Somewhat surprisingly, the Gemara on today’s daf appears to reject the use of biblical passages when composing music.
Our Gemara teaches a baraita: He who recites a verse from Shir HaShirim and presents it as a type of song, and one who recites biblical verses inappropriately at a party, brings evil upon the world, because the Torah girds itself in sackcloth, and stands before the Holy One, blessed be He, and laments before Him, ‘Sovereign of the Universe! Thy children have made me as a harp upon which clowns play.’
The baraita continues: He replies, ‘My daughter, when they are eating and drinking, what shall they occupy themselves with?’ To which she replies, ‘Master of the Universe! If they are knowledgeable in the written Torah, let them occupy themselves with the Torah, the Prophets, and the Writings; if they are students of the Mishna, with Mishna, halakhot, and aggada, if students of the Talmud, let them engage in the laws of Pesaḥ, Shavu’ot and Sukkot according to the upcoming holiday.’
In conclusion the baraita teaches that Rabbi Shimon ben Elazar quotes Rabbi Shimon ben Ḥananya as saying that when a biblical passage is quoted appropriately – in season – then it brings good to the world, based on Sefer Mishle (15:23).
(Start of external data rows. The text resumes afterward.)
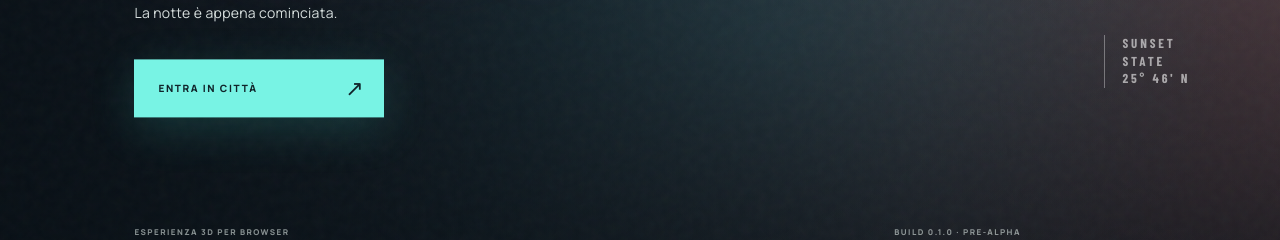
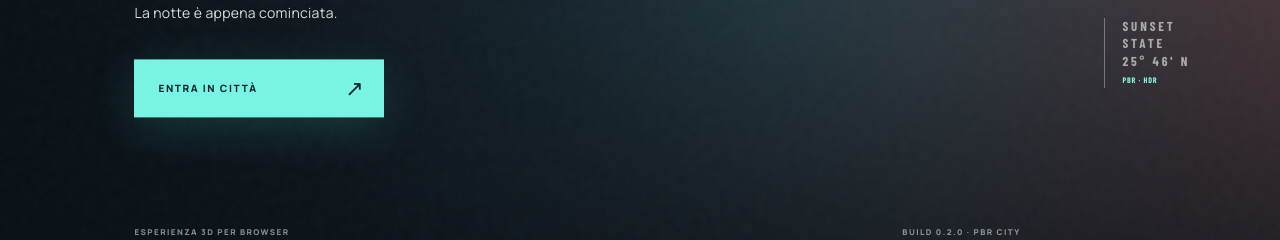
Before and after one commit to mungigue/GTA_VI, a plain HTML site: page index.html in a window 1280 px wide. Shown: the part 560-800 px from the top of the page. Drawn offline with nearby package versions, Linux system fonts and the light colour scheme; a web font is replaced by a local one.

Commit message:
Update game splash screen for PBR city build

```diff
--- a/index.html
+++ b/index.html
@@ -32,9 +32,9 @@
         <h1>VICE<br><em>COAST</em></h1>
         <p class="boot-copy">Una città. Infinite strade.<br>La notte è appena cominciata.</p>
         <button id="play" class="play-button"><span>ENTRA IN CITTÀ</span><b>↗</b></button>
-        <div class="boot-foot"><span>ESPERIENZA 3D PER BROWSER</span><span>BUILD 0.1.0 · PRE-ALPHA</span></div>
+        <div class="boot-foot"><span>ESPERIENZA 3D PER BROWSER</span><span>BUILD 0.2.0 · PBR CITY</span></div>
       </div>
-      <div class="boot-side-note">SUNSET<br>STATE<br>25° 46' N</div>
+      <div class="boot-side-note">SUNSET<br>STATE<br>25° 46' N<br><span style="font-size:8px;letter-spacing:.1em;color:#8af6e0">PBR · HDR</span></div>
     </div>
 
     <div id="loading" class="loading-screen hidden">
```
It appears from the conclusion of the Gemara that great respect must be shown to biblical passages, and when used in song or conversation it is essential that the holiness and spirituality of the biblical text be maintained. When sung or discussed appropriately, however, not only is it permissible, but it is a positive thing to do.